More Than 130 Dead in Bangladesh Landslide

Experts have criticized the government for failing to anticipate the dangers of the nation’s annual monsoon season.

An aerial view shows Khagrachari, Bangladesh half-submerged in floodwaters following landslides triggered by heavy rain.
An aerial view shows Khagrachari, Bangladesh half-submerged in floodwaters following landslides triggered by heavy rain. (Reuters TV / Reuters)

At least 134 people have been killed in a landslide caused by heavy rain in southeast Bangladesh, according to local officials. Five of the casualties were soldiers who were clearing a road in Rangamati, a hillside district near the Indian border. The district police chief, Sayed Tariqul Hasan, offered further detail, telling the AFP that landslides had buried homes in Rangamati while many residents were still sleeping. A spokesperson for the district’s administration reported Tuesday that at least 60 people had been killed in Rangamati alone, though the death toll has since risen to 98. Another 30 casualties were reported in Chittagong, a major port city in southeastern Bangladesh. Nearby, the town of Bandarban witnessed the death of seven people, including three children, after their homes were buried in mud.

Bangladesh recently entered its monsoon season, which typically lasts from June to October, bringing storms, floods, and heavy rain that make southern hillside communities vulnerable to landslides. The non-profit development agency Plan International reports that, “by the end of monsoon season, almost one third of the country is underwater.” In 2007, around 130 people were killed in Chittagong after monsoon rain spurred heavy mudslides. Experts have since blamed the disaster on civil engineering, or hill-cutting, which makes hillside homes highly unstable. Just a few weeks ago, southeastern Bangladesh was also hit by a tropical cyclone that killed at least eight people and destroyed thousands of buildings and homes in Chittagong, Cox’s Bazar, and Rangamati. At the time, around half a million people were displaced by the storm.

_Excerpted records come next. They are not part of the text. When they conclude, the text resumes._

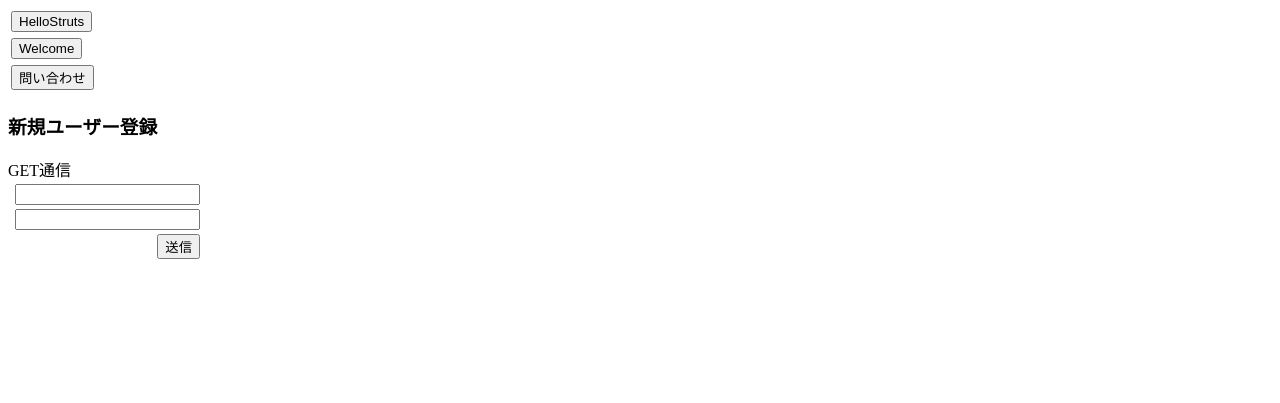
Repository: MurayamaMura/WebProj
Page: http://localhost/WebProj4/
These files come from the project's save history. The page is drawn as it stood at one moment and after the next save; the edit follows.
The browser window is 1280 px wide. The pictures show the whole page.
The page is served by Tomcat 9.

Above is the page before, as saved 2018-06-18 10:11:46.

After the next save:
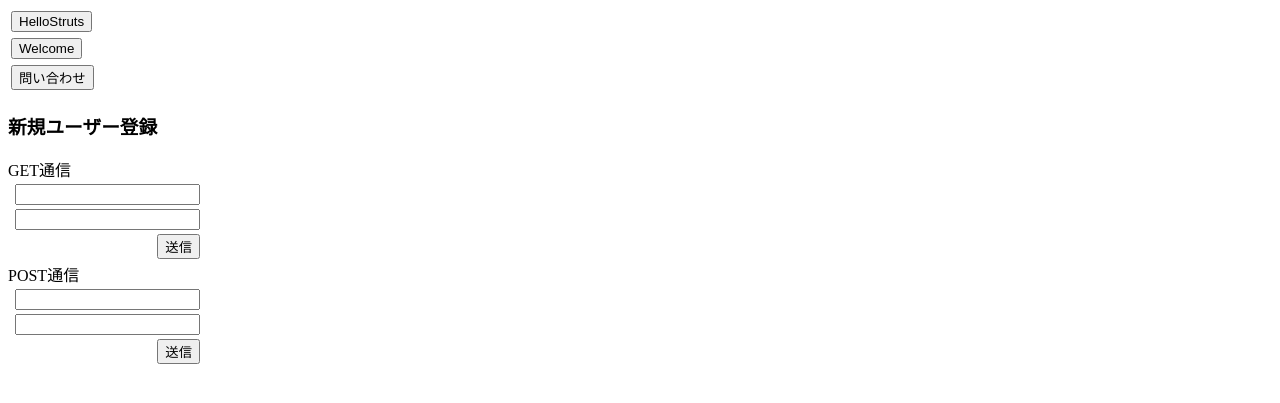
Saved 82 s later.
--- a/WebProj4/WebContent/index.jsp
+++ b/WebProj4/WebContent/index.jsp
@@ -28,5 +28,12 @@
 	<s:submit value="送信"/>
 	</s:form>
 
+	POST通信
+	<s:form method="post" action="TestAction">
+	<s:textfield name="username"/>
+	<s:password name="password"/>
+	<s:submit value="送信"/>
+	</s:form>
+
 </body>
 </html>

Despite their familiarity with the dangers of monsoon season, local authorities have found it difficult to carry out rescue operations during bad weather. “We have not been able to reach many of the affected places,” said Reaz Ahmed, the head of Bangladesh’s Department of Disaster Management, in a statement to the AFP. “Once the rains are over, we’ll get a full picture of the damage and get the recovery work in full swing.” Rains have currently disrupted telecommunication links and shut off the nation’s electricity, making it impossible to contact outlying communities. Ahmed added that the death toll is likely to rise once his team is able to connect with cut-off areas.

On Monday, India’s prime minister, Narendra Modi, offered to provide assistance via Twitter:

Tuesday’s crisis has sparked criticism among locals, who accuse their government of being ill-prepared to deal with natural disasters. “Experts think the government could do much more to prevent the loss of life by evacuating people living in the hilly areas during the monsoon season,” Tanvir Chowdhury, a reporter for Al Jazeera, told the news site. On Tuesday, Bangladesh’s prime minister, Sheikh Hasina, embarked on a bilateral visit to Sweden, the nation’s key export partner, in an effort to “brighten” Bangladesh’s reputation throughout Europe.